The movement received the Sakharov Prize for Freedom of Thought from the European Parliament in 2005.

During the Black Spring in 2003, the Cuban government arrested and summarily tried and sentenced 75 human rights defenders, independent journalists, and independent librarians to terms of up to 28 years in prison.

For its part, the Cuban government accused the 75 individuals of “acts against the independence or the territorial integrity of the state”, including belonging to “illegal organizations”, accepting money from the United States Interests Section in Havana and of “hijacking”, “terrorist activities”, and collaborating with foreign media.

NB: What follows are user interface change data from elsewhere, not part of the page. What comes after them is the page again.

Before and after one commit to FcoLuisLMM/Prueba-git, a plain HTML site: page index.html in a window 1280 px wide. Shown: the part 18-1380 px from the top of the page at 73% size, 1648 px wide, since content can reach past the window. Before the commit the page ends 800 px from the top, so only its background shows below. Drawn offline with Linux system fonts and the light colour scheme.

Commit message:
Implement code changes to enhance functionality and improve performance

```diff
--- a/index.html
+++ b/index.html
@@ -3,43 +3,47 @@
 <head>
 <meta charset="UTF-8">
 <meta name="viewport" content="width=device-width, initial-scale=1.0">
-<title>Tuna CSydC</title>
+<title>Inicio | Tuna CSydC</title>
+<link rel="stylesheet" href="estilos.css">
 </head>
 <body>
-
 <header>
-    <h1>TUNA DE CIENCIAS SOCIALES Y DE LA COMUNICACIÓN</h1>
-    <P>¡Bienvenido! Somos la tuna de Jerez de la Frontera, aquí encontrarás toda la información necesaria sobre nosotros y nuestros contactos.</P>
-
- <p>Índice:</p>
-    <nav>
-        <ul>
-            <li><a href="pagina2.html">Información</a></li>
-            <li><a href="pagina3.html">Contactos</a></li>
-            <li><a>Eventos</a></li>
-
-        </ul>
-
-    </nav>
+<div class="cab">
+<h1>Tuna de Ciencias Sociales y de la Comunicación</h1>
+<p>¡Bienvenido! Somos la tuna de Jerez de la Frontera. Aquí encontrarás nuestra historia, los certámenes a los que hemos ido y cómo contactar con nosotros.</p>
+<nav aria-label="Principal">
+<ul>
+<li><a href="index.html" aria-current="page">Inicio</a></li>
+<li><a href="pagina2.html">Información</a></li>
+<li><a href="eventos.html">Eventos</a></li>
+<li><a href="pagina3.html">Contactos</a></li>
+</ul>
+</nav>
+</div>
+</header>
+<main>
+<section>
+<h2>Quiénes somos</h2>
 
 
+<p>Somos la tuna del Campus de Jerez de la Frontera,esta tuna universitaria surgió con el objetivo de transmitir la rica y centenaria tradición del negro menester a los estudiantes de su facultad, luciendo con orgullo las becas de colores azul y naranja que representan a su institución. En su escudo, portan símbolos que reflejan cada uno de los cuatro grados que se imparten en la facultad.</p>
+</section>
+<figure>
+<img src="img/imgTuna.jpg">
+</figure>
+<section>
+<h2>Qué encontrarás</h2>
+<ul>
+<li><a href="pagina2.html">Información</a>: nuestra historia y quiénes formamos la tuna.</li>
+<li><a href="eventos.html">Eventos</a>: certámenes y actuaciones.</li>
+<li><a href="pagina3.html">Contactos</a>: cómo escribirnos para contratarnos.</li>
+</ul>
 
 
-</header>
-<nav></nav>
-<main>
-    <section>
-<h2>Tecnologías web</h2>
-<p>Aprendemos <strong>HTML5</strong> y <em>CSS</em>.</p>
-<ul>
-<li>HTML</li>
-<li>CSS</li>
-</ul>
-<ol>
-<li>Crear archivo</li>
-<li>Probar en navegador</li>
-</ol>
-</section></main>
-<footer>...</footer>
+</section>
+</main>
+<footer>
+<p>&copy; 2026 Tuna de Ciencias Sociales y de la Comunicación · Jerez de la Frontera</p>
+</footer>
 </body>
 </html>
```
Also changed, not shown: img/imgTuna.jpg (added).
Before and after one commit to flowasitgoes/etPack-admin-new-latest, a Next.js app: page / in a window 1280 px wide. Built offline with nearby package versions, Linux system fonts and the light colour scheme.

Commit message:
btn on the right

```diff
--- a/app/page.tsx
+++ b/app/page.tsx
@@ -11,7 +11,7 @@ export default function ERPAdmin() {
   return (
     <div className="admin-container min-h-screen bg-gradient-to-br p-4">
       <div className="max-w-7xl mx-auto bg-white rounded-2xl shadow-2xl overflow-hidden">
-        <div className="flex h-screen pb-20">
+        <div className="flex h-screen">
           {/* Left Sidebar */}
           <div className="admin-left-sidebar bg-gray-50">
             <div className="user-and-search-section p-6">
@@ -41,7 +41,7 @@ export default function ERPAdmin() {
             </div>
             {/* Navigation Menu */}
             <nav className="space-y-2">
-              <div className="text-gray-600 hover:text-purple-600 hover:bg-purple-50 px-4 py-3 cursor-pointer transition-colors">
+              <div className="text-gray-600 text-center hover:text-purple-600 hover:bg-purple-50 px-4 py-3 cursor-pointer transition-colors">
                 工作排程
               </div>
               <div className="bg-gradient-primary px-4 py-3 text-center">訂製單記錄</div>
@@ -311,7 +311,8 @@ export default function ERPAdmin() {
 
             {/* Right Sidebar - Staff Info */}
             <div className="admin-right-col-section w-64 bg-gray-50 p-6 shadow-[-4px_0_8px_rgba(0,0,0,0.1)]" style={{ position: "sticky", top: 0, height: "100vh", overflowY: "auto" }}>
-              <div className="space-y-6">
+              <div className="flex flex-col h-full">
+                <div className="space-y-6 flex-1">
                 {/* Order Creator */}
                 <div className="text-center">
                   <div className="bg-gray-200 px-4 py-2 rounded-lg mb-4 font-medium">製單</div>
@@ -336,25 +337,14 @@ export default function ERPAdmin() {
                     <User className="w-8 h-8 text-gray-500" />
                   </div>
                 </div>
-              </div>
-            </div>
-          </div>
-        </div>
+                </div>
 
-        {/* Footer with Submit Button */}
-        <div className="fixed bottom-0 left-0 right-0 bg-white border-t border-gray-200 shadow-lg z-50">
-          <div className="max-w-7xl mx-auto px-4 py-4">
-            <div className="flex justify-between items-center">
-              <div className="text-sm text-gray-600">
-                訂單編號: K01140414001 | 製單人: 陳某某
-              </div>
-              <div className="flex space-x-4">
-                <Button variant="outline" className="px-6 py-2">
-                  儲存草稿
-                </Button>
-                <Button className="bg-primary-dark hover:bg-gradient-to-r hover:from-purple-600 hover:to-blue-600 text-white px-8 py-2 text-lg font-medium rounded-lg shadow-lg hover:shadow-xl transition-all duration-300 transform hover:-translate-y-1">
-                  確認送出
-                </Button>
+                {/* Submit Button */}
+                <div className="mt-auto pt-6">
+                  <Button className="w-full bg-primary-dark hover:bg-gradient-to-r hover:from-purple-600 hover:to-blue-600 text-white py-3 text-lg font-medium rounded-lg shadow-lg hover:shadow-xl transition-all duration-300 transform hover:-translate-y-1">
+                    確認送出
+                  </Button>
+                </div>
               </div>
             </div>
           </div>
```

In the view of the Committee to Protect Journalists, the Black Spring violated the most basic norms of international law, including Article 19 of the International Covernant on Civil and Political Rights which guarantees everyone the right to “seek, receive, and impart information and ideas of all kinds, regardless of frontiers, either orally, in writing or in print, in the form of art, or through any other media of his choice.”

Under the leadership of Laura Pollan, the Ladies in White group was formed two weeks after the arrests. Relatives of the prisoners began gathering on Sundays to pray for their relatives. After each Mass, they began a ritual procession from the church to a nearby park. The white clothing they wear is reminiscent of the Argentine Madres de Plaza de Mayo, who used a similar strategy to demand information about their missing children from the 1970s military junta. Each marcher wears a button with a photo of her jailed relative and the number of years to which he has been sentenced.

The Cuban government has criticized the Ladies in White for being a subversive association of American-backed terrorists. On Palm Sunday in 2005, the pro-government Federation of Cuban Women sent 150 women to counter-protest the group.

At times, sizable mobs have attacked the Ladies in White, yelling insults at them, and assisting the police to throw them into police buses. However, since Cardinal Jaime Lucas Ortega y Alamino intervened on their behalf in 2010, they have generally been allowed to protest outside of his church.